Exercise instructions ::
Only one stretch of the listing below is wanted. Begin at the line that has "Before and after one commit to kasiewong/medical_no_shows, a", stop after the line that has "Also changed, not shown: parts of 4", and repeat every line in between exactly.

Records for this task ::
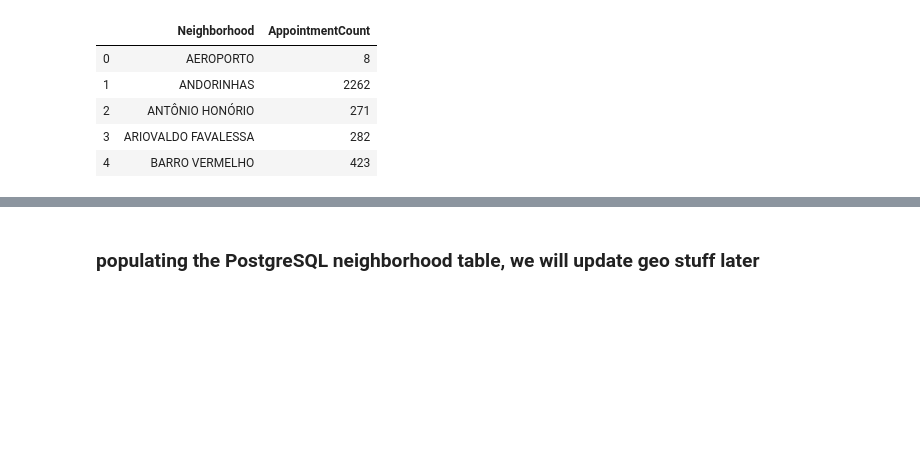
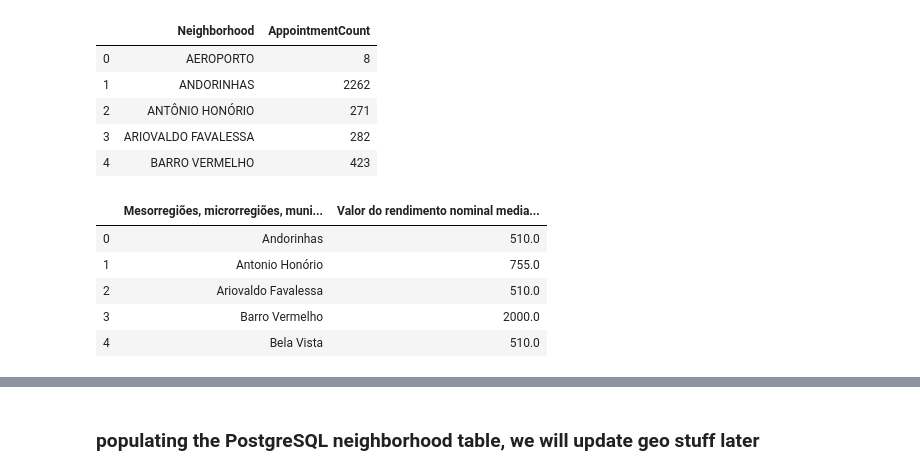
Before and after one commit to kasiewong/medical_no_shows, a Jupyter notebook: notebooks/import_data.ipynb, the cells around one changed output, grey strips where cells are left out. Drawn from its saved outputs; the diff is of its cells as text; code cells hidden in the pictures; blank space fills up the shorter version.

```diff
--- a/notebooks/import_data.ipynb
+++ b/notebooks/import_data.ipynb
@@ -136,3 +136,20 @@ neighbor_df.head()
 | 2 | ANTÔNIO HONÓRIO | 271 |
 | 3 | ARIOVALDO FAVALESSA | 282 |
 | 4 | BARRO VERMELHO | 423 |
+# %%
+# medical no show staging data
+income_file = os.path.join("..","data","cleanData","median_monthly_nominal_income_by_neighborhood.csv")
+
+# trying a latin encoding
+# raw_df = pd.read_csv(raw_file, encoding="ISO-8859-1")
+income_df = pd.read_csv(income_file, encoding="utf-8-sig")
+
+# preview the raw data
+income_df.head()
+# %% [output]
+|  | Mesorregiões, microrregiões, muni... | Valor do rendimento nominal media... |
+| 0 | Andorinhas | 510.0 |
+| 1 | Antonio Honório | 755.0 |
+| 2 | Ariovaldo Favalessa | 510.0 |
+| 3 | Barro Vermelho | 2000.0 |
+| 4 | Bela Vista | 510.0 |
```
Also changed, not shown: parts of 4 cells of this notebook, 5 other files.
==
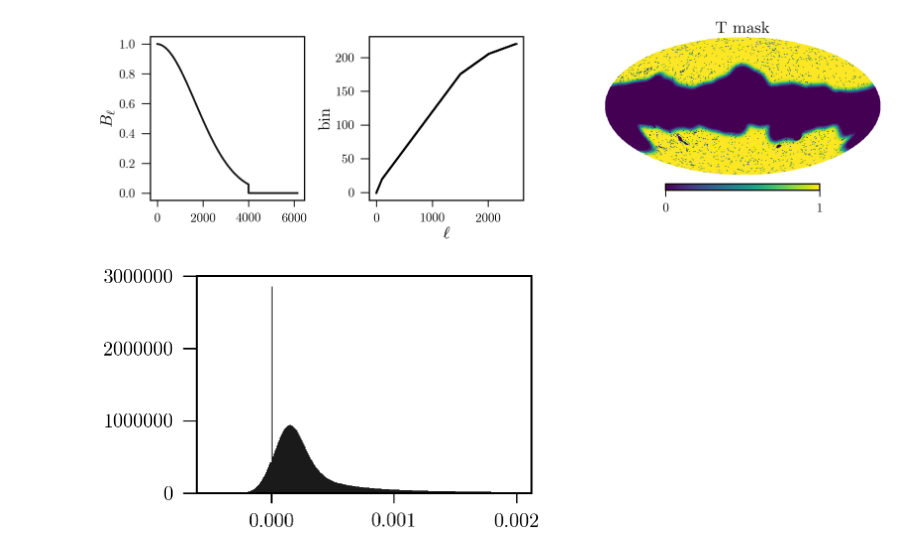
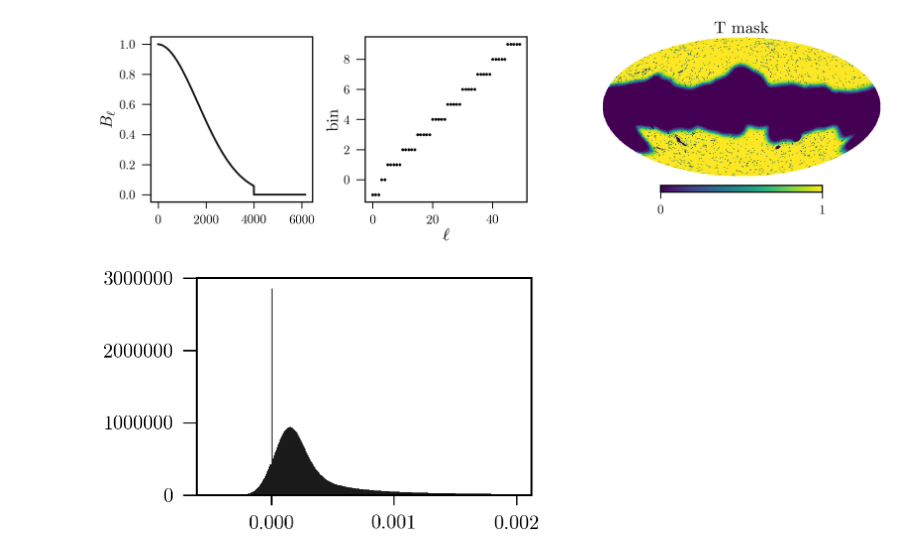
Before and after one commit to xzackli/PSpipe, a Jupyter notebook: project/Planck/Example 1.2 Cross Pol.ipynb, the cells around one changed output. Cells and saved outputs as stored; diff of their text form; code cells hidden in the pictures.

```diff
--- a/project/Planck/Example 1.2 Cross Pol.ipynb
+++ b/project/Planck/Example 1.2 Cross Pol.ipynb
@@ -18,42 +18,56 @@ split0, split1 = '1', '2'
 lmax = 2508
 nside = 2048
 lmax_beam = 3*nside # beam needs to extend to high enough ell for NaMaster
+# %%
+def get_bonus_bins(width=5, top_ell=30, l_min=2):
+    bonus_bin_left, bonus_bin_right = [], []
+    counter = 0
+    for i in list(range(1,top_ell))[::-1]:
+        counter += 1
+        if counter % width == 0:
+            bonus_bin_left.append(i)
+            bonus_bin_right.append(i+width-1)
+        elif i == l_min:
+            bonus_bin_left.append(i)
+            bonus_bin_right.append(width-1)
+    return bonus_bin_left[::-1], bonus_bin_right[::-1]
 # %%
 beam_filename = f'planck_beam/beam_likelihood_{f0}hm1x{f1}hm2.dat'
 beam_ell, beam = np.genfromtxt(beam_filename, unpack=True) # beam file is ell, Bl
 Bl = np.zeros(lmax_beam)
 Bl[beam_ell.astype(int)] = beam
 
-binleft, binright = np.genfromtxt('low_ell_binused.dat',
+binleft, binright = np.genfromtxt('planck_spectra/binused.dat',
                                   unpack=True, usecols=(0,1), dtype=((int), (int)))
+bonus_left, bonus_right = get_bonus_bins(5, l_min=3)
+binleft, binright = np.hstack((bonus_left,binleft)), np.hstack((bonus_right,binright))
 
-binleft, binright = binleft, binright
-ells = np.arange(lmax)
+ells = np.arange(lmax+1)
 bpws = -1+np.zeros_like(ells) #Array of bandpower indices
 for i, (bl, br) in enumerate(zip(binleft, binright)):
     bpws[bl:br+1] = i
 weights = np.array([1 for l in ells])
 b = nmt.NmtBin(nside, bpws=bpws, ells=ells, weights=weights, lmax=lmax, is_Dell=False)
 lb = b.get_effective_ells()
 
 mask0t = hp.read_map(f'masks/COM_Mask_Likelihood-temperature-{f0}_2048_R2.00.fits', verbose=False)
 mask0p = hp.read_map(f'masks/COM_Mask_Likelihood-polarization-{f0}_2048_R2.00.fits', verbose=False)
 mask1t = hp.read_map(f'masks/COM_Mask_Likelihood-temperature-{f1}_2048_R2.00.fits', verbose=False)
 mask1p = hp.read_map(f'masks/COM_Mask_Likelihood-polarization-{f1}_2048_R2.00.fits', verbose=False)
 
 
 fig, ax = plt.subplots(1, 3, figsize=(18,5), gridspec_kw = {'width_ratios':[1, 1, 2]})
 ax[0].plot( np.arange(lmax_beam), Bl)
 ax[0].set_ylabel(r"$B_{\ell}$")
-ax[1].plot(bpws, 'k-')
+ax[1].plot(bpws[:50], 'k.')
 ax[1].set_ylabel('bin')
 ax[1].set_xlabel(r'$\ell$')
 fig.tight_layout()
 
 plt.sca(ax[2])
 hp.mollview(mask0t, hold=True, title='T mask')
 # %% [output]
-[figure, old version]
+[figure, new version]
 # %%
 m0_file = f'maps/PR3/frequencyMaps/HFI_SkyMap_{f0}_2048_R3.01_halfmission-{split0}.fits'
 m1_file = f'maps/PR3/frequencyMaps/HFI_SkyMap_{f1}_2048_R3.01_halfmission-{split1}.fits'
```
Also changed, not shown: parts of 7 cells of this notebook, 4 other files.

Response area ::
Before and after one commit to kasiewong/medical_no_shows, a Jupyter notebook: notebooks/import_data.ipynb, the cells around one changed output, grey strips where cells are left out. Drawn from its saved outputs; the diff is of its cells as text; code cells hidden in the pictures; blank space fills up the shorter version.

```diff
--- a/notebooks/import_data.ipynb
+++ b/notebooks/import_data.ipynb
@@ -136,3 +136,20 @@ neighbor_df.head()
 | 2 | ANTÔNIO HONÓRIO | 271 |
 | 3 | ARIOVALDO FAVALESSA | 282 |
 | 4 | BARRO VERMELHO | 423 |
+# %%
+# medical no show staging data
+income_file = os.path.join("..","data","cleanData","median_monthly_nominal_income_by_neighborhood.csv")
+
+# trying a latin encoding
+# raw_df = pd.read_csv(raw_file, encoding="ISO-8859-1")
+income_df = pd.read_csv(income_file, encoding="utf-8-sig")
+
+# preview the raw data
+income_df.head()
+# %% [output]
+|  | Mesorregiões, microrregiões, muni... | Valor do rendimento nominal media... |
+| 0 | Andorinhas | 510.0 |
+| 1 | Antonio Honório | 755.0 |
+| 2 | Ariovaldo Favalessa | 510.0 |
+| 3 | Barro Vermelho | 2000.0 |
+| 4 | Bela Vista | 510.0 |
```
Also changed, not shown: parts of 4 cells of this notebook, 5 other files.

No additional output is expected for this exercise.